Task objective
Among the entries below, which lines include the string "matplotlib"? Show each one.

(Items from a data source)
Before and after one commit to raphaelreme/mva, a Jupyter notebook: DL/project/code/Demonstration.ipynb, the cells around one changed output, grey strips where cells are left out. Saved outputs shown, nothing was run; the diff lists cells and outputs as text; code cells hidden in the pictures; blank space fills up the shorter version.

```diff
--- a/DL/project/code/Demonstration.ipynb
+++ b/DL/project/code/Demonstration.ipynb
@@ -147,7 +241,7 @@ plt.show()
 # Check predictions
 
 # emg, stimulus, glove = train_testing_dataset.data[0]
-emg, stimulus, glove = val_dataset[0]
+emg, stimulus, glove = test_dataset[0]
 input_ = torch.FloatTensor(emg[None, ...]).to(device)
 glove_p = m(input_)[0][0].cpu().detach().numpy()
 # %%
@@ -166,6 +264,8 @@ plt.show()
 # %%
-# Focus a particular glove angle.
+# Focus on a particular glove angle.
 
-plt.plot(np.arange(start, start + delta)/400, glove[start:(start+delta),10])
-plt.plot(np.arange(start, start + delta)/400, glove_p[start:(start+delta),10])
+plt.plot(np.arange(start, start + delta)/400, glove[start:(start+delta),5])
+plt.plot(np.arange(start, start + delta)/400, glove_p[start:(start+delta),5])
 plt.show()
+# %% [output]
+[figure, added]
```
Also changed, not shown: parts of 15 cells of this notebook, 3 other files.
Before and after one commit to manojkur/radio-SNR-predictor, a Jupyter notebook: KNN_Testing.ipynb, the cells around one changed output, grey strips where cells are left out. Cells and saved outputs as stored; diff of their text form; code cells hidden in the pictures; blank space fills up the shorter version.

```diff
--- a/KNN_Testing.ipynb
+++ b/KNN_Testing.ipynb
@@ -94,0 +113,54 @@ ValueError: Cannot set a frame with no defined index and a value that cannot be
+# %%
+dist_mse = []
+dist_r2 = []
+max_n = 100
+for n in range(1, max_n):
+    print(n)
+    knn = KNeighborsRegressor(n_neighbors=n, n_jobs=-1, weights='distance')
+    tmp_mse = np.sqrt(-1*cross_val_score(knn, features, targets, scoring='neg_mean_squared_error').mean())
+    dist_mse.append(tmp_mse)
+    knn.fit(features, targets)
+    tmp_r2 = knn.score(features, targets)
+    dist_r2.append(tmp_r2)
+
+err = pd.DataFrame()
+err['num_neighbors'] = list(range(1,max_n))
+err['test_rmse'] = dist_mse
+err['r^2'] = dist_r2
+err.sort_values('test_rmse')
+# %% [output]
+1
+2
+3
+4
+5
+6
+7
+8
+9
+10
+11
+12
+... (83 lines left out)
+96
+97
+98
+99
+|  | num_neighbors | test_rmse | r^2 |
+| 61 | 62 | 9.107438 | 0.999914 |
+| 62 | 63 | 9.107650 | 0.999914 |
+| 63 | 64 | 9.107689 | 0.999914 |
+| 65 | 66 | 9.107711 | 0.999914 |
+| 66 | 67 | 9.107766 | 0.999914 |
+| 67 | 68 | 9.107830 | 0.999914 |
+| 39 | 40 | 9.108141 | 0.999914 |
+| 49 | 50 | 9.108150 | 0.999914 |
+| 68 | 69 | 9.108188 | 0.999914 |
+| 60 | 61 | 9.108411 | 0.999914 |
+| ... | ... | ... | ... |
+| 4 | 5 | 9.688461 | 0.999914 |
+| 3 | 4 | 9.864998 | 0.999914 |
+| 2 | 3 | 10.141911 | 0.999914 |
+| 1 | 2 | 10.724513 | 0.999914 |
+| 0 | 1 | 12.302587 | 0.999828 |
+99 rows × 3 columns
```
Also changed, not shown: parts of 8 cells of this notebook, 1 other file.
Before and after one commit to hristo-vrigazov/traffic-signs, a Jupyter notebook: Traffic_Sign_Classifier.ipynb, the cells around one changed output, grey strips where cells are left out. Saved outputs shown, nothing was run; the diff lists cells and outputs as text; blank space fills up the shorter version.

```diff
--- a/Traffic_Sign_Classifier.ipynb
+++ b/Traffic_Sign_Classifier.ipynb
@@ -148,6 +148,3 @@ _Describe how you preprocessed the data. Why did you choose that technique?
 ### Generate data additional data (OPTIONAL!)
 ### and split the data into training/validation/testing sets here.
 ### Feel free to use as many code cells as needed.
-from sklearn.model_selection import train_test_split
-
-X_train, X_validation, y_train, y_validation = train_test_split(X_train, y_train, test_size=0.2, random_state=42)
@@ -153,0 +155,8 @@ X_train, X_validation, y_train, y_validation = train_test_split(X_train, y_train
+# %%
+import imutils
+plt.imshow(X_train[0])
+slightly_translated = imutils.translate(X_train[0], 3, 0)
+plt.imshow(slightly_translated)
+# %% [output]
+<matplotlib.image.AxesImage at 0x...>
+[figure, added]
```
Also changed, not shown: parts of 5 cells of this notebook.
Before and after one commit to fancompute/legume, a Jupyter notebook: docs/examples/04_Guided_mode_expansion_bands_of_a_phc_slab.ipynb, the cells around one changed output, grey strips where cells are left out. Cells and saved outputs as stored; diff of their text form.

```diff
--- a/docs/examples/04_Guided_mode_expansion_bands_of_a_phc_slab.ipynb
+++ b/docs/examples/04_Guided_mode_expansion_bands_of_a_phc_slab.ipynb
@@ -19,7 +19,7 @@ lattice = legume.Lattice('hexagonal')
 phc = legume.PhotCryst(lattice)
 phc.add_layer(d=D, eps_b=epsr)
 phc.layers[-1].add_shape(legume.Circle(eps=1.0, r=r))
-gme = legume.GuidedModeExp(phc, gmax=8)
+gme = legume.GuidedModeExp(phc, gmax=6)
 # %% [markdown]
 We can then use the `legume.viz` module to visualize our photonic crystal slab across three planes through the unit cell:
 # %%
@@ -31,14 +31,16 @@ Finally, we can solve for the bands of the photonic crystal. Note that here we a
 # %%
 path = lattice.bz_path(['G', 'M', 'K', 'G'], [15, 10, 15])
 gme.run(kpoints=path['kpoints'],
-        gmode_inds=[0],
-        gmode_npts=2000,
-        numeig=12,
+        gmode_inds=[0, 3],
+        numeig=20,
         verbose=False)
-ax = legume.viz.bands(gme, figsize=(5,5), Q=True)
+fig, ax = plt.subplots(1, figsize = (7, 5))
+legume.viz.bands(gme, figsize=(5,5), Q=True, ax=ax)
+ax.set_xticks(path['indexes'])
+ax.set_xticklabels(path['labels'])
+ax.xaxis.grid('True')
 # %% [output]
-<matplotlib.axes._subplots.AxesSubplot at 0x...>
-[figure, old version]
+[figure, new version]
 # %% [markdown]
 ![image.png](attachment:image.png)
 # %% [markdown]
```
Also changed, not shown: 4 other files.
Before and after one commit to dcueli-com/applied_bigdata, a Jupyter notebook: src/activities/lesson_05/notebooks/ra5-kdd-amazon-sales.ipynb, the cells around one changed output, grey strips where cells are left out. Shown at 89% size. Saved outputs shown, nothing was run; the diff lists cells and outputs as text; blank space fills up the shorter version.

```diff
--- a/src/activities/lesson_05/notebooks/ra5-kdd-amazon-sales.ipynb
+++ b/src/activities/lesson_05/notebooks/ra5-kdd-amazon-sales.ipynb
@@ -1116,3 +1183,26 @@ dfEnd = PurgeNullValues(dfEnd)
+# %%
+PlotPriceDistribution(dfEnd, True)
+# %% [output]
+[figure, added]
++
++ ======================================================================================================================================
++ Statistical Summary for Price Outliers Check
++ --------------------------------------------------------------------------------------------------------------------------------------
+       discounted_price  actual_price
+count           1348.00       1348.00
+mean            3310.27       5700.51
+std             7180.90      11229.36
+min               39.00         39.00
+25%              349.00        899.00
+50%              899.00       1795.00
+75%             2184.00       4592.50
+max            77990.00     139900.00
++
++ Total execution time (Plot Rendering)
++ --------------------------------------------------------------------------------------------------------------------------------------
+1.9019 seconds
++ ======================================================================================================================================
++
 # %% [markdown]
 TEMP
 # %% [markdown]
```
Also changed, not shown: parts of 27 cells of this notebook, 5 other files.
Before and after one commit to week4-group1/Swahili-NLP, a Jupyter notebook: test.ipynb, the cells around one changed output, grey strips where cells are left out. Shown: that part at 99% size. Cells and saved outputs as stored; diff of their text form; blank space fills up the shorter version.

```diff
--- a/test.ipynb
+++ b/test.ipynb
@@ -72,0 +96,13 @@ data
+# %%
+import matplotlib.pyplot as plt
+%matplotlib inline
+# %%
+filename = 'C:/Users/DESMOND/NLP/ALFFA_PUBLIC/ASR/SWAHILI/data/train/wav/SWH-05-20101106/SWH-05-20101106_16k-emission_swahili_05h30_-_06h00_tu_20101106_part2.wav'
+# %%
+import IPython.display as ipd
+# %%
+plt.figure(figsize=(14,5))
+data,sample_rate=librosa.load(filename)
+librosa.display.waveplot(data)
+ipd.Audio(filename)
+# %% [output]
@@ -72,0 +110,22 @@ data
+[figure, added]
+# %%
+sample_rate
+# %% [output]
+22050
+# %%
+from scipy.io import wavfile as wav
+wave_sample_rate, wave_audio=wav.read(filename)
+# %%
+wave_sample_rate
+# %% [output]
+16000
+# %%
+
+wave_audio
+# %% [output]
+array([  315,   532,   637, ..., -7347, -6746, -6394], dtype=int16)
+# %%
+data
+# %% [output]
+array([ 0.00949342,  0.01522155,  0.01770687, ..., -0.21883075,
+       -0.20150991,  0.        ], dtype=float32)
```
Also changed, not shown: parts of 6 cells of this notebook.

Reply
+<matplotlib.image.AxesImage at 0x...>
-<matplotlib.axes._subplots.AxesSubplot at 0x...>
+import matplotlib.pyplot as plt
+%matplotlib inline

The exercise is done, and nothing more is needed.